Ganguly, 47, was the only candidate to file his nomination for the top post after being unanimously chosen as the presidential candidate at a meeting of the Board of Control for Cricket in India (BCCI) members in Mumbai on Sunday.
One of the most successful national captains in the sport, Ganguly is set to be elected unopposed when BCCI elections are held on October 23.
|"Sourav Ganguly is a Bengali and also a former cricketer and so we will get some added advantage due to it. We will probably be more comfortable while discussing different issues with him. Many of us here have connections with him on a personal level and I think that will definitely be helpful. We can freely talk about the series that we could not play, some bilateral series and also regarding some junior level programmes with him."
BCB MEDIA COMMITTEE CHAIRMAN
The left-handed opener retired from Test cricket in 2008 having accumulated 7,212 runs. Last month, he was re-elected president of the Cricket Association of Bengal.
“I am happy with the appointment because this is the time when BCCI’s image has got hampered and it’s a great opportunity for me to do something. It’s a big responsibility because it is the biggest organisation in the world of cricket. It will be a challenge,” Ganguly told reporters after filing his nomination papers.
“That’s one area that we will look into,” said Ganguly when asked about India’s representation at ICC. “We haven’t received any money from ICC in the last few years. Money in the sense what we deserve.
“For me, my biggest focus will be first-class cricket,” Ganguly revealed. “I have been very vocal about looking after the first-class players, especially the time they invest. First-class cricket is the base, the strength. I have written so many times in the last few years that the remunerations need to increase manifold. Look at cricket structure, look how governance happens and see smooth functioning happens with no issues.”
Ganguly will, however, have to go in for a cooling off period from July 2020 under the new rules. He has been holding posts in Cricket Association of Bengal for the past five years and an administrator can only serve six years on the trot.

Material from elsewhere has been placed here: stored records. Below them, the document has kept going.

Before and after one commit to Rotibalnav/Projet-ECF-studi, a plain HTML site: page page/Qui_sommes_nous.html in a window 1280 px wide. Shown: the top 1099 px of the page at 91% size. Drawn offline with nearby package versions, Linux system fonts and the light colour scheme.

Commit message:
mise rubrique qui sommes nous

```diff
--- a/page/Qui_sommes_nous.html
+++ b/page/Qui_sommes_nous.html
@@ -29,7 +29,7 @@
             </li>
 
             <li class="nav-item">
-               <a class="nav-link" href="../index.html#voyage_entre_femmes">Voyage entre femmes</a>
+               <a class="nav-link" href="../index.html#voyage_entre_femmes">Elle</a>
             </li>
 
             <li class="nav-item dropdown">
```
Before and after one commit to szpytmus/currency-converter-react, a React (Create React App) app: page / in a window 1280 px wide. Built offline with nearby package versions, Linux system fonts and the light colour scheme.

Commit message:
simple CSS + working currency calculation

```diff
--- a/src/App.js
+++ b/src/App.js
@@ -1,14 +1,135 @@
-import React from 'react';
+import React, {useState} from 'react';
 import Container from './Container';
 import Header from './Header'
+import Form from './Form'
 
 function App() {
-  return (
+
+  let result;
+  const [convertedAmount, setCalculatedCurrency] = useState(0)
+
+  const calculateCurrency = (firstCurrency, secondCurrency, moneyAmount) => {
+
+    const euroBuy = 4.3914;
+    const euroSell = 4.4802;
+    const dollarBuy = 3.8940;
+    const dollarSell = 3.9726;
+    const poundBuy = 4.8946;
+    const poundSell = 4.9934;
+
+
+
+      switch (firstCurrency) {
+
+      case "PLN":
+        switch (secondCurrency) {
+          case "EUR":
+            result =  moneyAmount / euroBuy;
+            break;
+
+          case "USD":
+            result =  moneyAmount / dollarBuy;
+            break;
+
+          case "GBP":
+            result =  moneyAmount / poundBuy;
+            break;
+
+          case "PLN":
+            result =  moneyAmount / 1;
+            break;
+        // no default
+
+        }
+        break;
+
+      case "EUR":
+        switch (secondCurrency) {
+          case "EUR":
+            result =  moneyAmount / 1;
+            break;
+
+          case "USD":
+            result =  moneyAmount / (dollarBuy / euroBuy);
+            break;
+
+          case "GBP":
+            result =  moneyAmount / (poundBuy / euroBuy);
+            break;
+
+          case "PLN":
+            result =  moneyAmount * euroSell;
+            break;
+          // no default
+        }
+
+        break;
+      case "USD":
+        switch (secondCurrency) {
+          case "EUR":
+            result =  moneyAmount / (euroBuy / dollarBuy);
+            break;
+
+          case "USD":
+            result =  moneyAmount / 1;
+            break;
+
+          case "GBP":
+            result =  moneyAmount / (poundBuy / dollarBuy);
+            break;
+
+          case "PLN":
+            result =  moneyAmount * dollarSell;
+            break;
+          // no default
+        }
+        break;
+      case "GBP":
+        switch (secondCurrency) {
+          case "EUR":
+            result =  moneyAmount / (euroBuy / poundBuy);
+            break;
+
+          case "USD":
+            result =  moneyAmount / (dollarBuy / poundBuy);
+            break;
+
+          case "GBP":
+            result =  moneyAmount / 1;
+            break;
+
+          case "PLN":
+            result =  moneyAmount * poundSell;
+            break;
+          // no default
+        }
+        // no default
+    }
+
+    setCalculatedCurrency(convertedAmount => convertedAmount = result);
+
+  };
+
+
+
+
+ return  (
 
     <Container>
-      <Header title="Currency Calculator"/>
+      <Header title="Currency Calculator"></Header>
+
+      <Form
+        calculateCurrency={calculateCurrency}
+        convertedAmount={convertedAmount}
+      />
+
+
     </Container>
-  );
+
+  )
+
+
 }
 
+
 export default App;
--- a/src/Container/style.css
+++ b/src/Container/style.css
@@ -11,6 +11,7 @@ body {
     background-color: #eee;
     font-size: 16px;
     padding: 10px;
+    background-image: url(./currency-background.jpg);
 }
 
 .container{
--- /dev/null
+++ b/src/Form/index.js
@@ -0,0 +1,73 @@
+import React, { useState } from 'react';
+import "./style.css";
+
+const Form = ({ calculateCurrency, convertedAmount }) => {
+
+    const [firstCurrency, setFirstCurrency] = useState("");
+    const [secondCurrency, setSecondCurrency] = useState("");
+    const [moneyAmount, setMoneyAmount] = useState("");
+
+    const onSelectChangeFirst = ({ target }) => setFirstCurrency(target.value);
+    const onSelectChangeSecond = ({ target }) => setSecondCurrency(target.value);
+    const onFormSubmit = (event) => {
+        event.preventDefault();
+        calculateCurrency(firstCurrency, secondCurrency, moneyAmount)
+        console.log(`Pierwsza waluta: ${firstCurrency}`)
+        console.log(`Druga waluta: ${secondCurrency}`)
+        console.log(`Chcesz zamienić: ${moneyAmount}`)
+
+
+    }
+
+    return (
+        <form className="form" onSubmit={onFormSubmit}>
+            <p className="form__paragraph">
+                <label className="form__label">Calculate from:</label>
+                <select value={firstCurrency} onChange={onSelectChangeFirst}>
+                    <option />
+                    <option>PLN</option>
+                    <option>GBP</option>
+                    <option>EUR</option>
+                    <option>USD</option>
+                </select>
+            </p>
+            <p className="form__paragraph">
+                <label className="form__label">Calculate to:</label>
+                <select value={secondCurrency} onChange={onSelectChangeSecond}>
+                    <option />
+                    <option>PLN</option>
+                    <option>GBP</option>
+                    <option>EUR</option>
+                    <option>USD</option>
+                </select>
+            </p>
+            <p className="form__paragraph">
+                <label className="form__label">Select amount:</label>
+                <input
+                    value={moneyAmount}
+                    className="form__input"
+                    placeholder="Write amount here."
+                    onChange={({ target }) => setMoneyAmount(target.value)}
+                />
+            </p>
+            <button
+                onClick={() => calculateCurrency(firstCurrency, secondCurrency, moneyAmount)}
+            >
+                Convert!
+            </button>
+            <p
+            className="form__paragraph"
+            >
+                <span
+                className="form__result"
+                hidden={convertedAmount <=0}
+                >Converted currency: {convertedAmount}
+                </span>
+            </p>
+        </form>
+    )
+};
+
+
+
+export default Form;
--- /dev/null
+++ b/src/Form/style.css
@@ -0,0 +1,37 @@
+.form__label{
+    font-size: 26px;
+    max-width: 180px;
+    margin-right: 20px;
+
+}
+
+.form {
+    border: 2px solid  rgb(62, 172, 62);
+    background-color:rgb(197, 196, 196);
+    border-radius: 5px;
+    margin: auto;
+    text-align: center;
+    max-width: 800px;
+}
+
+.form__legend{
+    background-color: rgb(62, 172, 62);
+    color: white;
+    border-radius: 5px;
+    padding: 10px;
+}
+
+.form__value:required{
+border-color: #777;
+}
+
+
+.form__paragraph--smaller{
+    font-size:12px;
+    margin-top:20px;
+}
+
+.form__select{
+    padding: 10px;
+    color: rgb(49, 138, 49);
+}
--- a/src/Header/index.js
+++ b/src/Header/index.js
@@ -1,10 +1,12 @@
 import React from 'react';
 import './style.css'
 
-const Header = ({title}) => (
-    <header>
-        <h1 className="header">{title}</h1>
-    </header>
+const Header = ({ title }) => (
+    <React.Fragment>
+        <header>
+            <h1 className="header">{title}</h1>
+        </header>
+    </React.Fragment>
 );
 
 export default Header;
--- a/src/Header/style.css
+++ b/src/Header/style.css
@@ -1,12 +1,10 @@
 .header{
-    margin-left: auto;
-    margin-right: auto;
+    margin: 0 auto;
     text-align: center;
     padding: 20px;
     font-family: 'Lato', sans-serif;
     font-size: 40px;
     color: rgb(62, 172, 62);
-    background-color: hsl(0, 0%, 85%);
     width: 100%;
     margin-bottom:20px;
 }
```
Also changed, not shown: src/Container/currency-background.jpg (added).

Ganguly will be the second Indian captain to hold the top job in BCCI once elected after the Maharajkumar of Vizianagram, Vijay Ananda Gajapathi Raju, who became the president of BCCI in 1954.